WORK ORDER ▸
Return all the records, each one exactly as given.

====== PROVIDED INFORMATION

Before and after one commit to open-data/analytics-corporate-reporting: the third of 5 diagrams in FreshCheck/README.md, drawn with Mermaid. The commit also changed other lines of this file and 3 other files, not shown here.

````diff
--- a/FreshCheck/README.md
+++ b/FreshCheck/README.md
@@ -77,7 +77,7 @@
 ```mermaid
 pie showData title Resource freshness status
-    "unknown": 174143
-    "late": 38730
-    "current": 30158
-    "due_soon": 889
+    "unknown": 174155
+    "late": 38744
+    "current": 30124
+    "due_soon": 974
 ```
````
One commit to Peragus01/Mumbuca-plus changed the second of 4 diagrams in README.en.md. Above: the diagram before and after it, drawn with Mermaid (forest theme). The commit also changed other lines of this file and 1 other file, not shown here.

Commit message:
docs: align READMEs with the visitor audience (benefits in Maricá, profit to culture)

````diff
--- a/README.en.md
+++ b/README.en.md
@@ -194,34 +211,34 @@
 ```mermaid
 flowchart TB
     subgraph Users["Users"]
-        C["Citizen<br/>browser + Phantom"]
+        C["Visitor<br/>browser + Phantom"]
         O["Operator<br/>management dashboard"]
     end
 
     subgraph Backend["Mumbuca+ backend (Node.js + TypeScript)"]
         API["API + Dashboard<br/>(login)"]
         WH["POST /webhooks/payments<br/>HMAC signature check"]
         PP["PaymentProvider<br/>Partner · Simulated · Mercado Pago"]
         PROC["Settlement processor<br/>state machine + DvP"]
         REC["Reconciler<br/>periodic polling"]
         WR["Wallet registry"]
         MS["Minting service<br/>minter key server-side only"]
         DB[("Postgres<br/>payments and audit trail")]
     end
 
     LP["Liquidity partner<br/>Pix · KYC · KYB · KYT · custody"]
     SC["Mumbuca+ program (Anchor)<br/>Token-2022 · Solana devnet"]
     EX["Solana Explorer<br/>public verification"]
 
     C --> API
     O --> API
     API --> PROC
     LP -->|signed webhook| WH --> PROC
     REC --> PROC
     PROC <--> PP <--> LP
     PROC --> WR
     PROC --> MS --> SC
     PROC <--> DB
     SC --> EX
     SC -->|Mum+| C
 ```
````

============

TASK SOLUTION ▸
Before and after one commit to open-data/analytics-corporate-reporting: the third of 5 diagrams in FreshCheck/README.md, drawn with Mermaid. The commit also changed other lines of this file and 3 other files, not shown here.

````diff
--- a/FreshCheck/README.md
+++ b/FreshCheck/README.md
@@ -77,7 +77,7 @@
 ```mermaid
 pie showData title Resource freshness status
-    "unknown": 174143
-    "late": 38730
-    "current": 30158
-    "due_soon": 889
+    "unknown": 174155
+    "late": 38744
+    "current": 30124
+    "due_soon": 974
 ```
````
One commit to Peragus01/Mumbuca-plus changed the second of 4 diagrams in README.en.md. Above: the diagram before and after it, drawn with Mermaid (forest theme). The commit also changed other lines of this file and 1 other file, not shown here.

Commit message:
docs: align READMEs with the visitor audience (benefits in Maricá, profit to culture)

````diff
--- a/README.en.md
+++ b/README.en.md
@@ -194,34 +211,34 @@
 ```mermaid
 flowchart TB
     subgraph Users["Users"]
-        C["Citizen<br/>browser + Phantom"]
+        C["Visitor<br/>browser + Phantom"]
         O["Operator<br/>management dashboard"]
     end
 
     subgraph Backend["Mumbuca+ backend (Node.js + TypeScript)"]
         API["API + Dashboard<br/>(login)"]
         WH["POST /webhooks/payments<br/>HMAC signature check"]
         PP["PaymentProvider<br/>Partner · Simulated · Mercado Pago"]
         PROC["Settlement processor<br/>state machine + DvP"]
         REC["Reconciler<br/>periodic polling"]
         WR["Wallet registry"]
         MS["Minting service<br/>minter key server-side only"]
         DB[("Postgres<br/>payments and audit trail")]
     end
 
     LP["Liquidity partner<br/>Pix · KYC · KYB · KYT · custody"]
     SC["Mumbuca+ program (Anchor)<br/>Token-2022 · Solana devnet"]
     EX["Solana Explorer<br/>public verification"]
 
     C --> API
     O --> API
     API --> PROC
     LP -->|signed webhook| WH --> PROC
     REC --> PROC
     PROC <--> PP <--> LP
     PROC --> WR
     PROC --> MS --> SC
     PROC <--> DB
     SC --> EX
     SC -->|Mum+| C
 ```
````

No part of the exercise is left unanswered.